The Michigan Tech professor of forest resources and environmental science and colleagues from Illinois, Wisconsin, Belgium, England, Estonia and Italy collected and analyzed data over two years on what they call “autumnal senescence” or the changing of colors and falling of leaves as photosynthesis decreases. They studied forests near Rhinelander, Wisconsin, and Tuscania, Italy.

They found that the forests on both continents stayed greener longer as CO2 levels rose, independent of temperature changes. However, the experiments were too brief to indicate how mature forests may be impacted over time. Also, Karnosky’s research in Wisconsin suggests that other factors, such as increasing ozone levels in the part of the atmosphere closest to the ground, can negate the beneficial effects of elevated carbon dioxide.

The study’s results are another example of an expanding body of scientific evidence that global climate change is affecting the world’s forests. There has been plenty of evidence gathered previously to show that increased carbon dioxide in the atmosphere is causing tree growth to begin earlier in the spring, but until now, most scientists believed that other factors, such as temperature and length of day, were the primary elements influencing autumnal senescence.

Source: Michigan Technological University

Explore further: Mangroves help protect against sea level rise

Related Stories

Mangroves help protect against sea level rise

July 23, 2015

Mangrove forests could play a crucial role in protecting coastal areas from sea level rise caused by climate change, according to new research involving the University of Southampton.

First report on greenhouse gas emissions from African rivers

July 21, 2015

Twelve scientists from the University of Liege, the KU Leuven and the Research Institute for Development (France), have just completed a large-scale research project conducted over a five-year period on the African continent. ...

Why haven't Madagascar's famed lemurs been saved yet?

June 30, 2015

Lemurs are cute – there is no denying it. Their big eyes and fluffy faces mean they really are the poster animals of Madagascar, an island known internationally for its unique flora and fauna. But the plight of Madagascar's ...

China announces climate target for Paris deal

June 30, 2015

Top carbon polluter China confirmed it will try to cap its rising emissions before 2030 while the U.S. and Brazil pledged to boost renewable energy sources in a series of announcements Tuesday in anticipation of a global ...

Recommended for you

New blow for 'supersymmetry' physics theory

July 27, 2015

In a new blow for the futuristic "supersymmetry" theory of the universe's basic anatomy, experts reported fresh evidence Monday of subatomic activity consistent with the mainstream Standard Model of particle physics.

A cataclysmic event of a certain age

July 27, 2015

At the end of the Pleistocene period, approximately 12,800 years ago—give or take a few centuries—a cosmic impact triggered an abrupt cooling episode that earth scientists refer to as the Younger Dryas.

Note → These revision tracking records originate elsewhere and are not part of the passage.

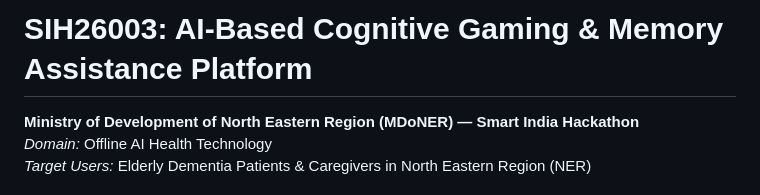
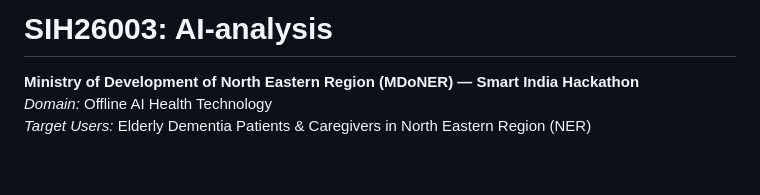
Before and after one commit to oshikatiwari/sih-ai-analysis-, a Markdown page: README.md, the part around the change. GitHub-like rendering; blank space fills up the shorter version.

```diff
--- a/README.md
+++ b/README.md
@@ -1,4 +1,4 @@
-# SIH26003: AI-Based Cognitive Gaming & Memory Assistance Platform
+# SIH26003: AI-analysis
 
 **Ministry of Development of North Eastern Region (MDoNER) — Smart India Hackathon**
 *Domain:*  Offline AI Health Technology
```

0 comments

Please sign in to add a comment. Registration is free, and takes less than a minute. Read more

Click here to reset your password.
Sign in to get notified via email when new comments are made.